Data entries:
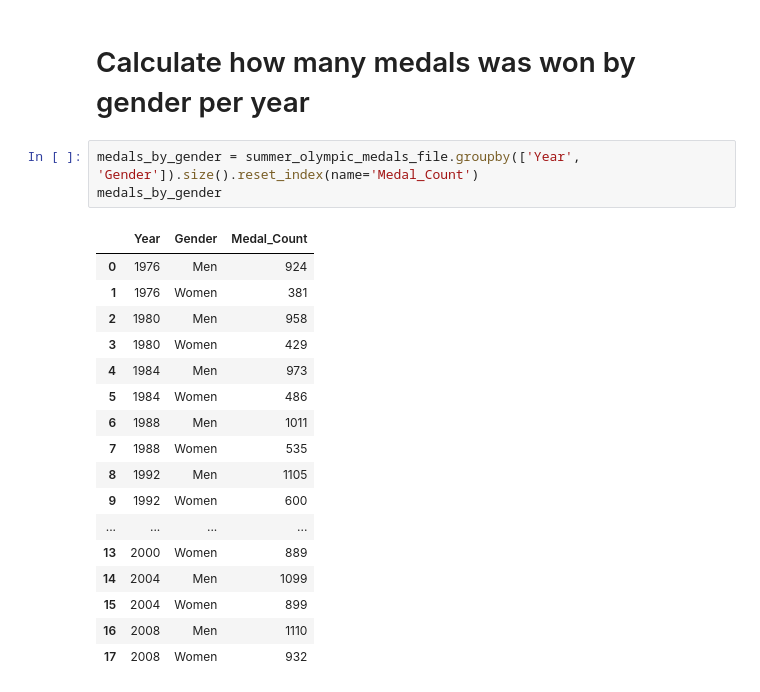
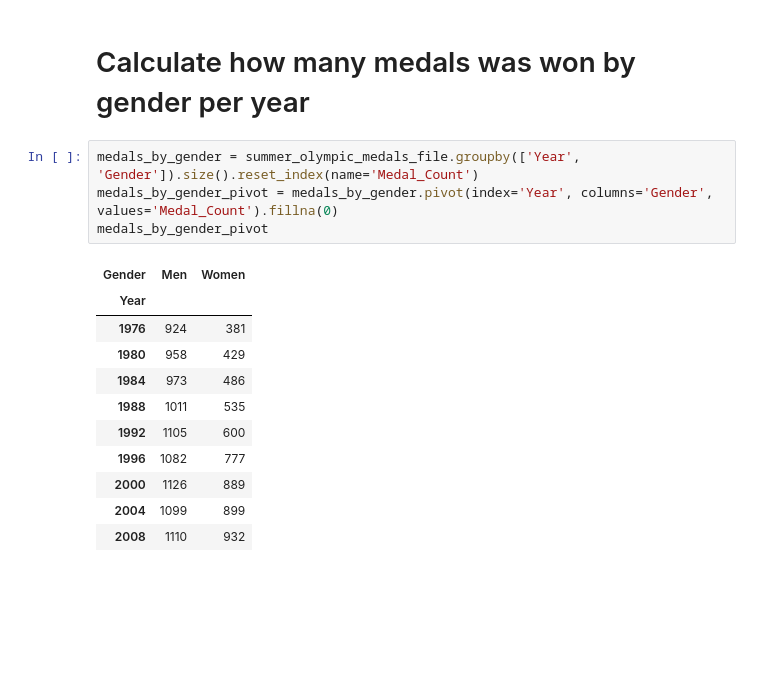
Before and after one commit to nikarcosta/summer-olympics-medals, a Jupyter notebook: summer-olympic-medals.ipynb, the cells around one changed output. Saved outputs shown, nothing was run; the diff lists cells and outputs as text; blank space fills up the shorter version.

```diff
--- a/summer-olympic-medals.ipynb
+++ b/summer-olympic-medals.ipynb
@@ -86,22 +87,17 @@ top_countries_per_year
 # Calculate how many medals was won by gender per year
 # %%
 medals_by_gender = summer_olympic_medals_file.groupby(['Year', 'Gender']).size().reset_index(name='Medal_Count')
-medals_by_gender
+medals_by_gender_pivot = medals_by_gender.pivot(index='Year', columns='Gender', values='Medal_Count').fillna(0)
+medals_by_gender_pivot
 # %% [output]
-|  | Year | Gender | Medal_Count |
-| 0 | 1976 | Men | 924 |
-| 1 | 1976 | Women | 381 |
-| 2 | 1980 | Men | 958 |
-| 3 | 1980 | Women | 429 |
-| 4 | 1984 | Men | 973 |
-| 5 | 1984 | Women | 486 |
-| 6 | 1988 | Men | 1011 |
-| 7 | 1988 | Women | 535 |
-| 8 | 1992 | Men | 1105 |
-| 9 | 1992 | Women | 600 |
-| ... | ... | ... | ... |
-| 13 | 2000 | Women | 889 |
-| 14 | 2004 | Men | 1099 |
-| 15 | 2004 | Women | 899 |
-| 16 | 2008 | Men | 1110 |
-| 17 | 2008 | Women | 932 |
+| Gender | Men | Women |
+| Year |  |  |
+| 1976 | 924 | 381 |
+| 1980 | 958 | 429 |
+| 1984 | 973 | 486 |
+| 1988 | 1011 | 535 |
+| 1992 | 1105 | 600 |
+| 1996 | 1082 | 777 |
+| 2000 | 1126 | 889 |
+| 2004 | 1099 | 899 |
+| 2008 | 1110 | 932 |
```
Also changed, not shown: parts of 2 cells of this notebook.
* * *
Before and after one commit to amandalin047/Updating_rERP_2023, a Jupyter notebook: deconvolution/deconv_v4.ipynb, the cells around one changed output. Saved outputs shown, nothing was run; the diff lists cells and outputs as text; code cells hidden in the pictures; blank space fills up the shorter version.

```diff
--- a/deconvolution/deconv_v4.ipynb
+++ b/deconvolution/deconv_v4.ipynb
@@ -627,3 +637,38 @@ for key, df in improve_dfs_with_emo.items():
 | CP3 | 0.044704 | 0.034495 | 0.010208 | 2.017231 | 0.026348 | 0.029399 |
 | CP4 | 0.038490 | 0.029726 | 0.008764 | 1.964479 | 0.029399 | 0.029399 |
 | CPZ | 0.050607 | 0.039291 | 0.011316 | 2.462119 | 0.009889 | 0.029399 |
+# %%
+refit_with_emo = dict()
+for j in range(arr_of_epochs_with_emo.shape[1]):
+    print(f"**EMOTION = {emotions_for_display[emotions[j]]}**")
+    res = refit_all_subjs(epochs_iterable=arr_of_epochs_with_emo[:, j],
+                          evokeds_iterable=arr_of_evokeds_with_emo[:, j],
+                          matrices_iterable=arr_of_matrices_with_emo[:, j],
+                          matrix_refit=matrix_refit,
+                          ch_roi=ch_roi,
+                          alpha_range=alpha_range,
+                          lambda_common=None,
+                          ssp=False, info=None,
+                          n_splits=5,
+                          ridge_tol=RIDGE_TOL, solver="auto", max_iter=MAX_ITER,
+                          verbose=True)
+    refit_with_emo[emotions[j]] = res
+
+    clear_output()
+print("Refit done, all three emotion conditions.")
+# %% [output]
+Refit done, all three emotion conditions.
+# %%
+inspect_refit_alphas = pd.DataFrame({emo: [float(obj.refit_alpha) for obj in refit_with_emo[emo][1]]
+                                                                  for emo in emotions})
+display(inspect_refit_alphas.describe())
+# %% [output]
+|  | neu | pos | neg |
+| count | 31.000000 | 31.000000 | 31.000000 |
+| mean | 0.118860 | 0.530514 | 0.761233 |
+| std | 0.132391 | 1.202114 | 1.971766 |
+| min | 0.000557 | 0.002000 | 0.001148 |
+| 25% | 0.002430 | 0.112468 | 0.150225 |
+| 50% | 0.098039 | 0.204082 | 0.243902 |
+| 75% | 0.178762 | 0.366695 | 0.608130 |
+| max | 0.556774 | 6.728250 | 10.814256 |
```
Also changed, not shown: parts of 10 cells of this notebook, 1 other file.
---
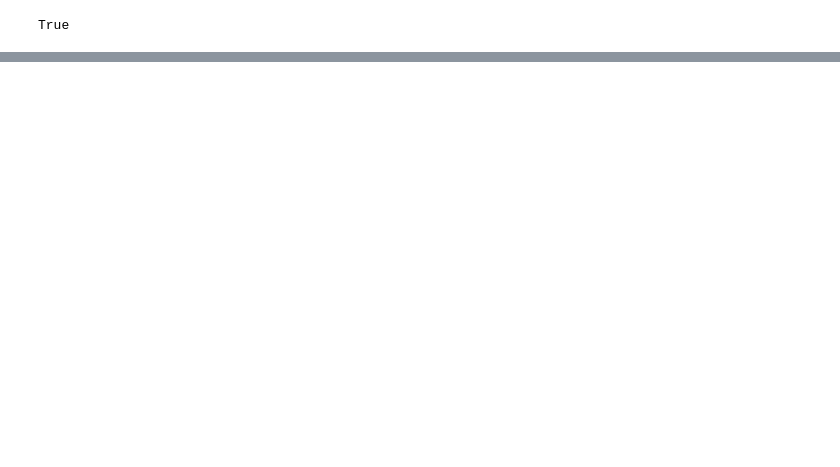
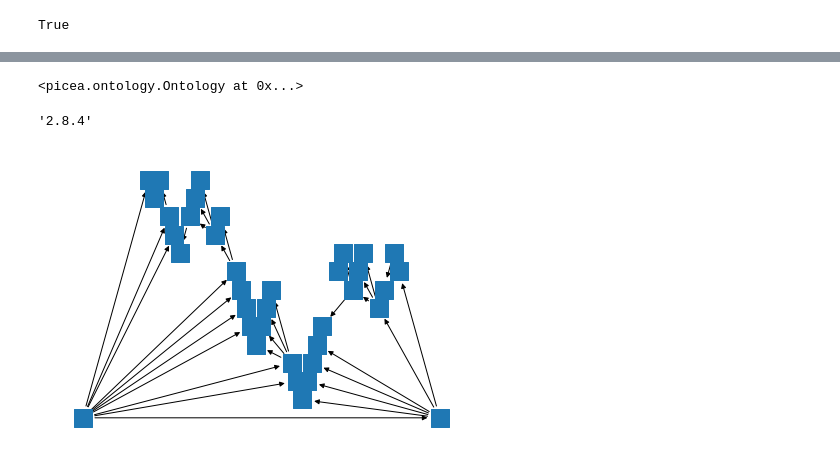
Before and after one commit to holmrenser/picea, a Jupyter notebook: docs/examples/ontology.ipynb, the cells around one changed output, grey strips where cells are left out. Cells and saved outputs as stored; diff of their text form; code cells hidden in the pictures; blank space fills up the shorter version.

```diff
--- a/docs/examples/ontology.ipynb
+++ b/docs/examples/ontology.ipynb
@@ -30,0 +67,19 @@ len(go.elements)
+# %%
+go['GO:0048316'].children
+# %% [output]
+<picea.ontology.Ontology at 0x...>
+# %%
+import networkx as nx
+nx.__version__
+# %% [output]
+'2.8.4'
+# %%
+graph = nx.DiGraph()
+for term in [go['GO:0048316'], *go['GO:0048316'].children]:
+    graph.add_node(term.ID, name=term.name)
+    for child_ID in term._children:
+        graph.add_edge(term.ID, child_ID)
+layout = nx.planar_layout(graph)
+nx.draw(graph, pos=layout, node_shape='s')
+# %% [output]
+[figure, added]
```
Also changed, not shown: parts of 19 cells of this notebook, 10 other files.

WHAT IS BEING ASKED: Looking at the data above, show all lines where the word "None" occurs.

ANSWER SECTION:
+                          lambda_common=None,
+                          ssp=False, info=None,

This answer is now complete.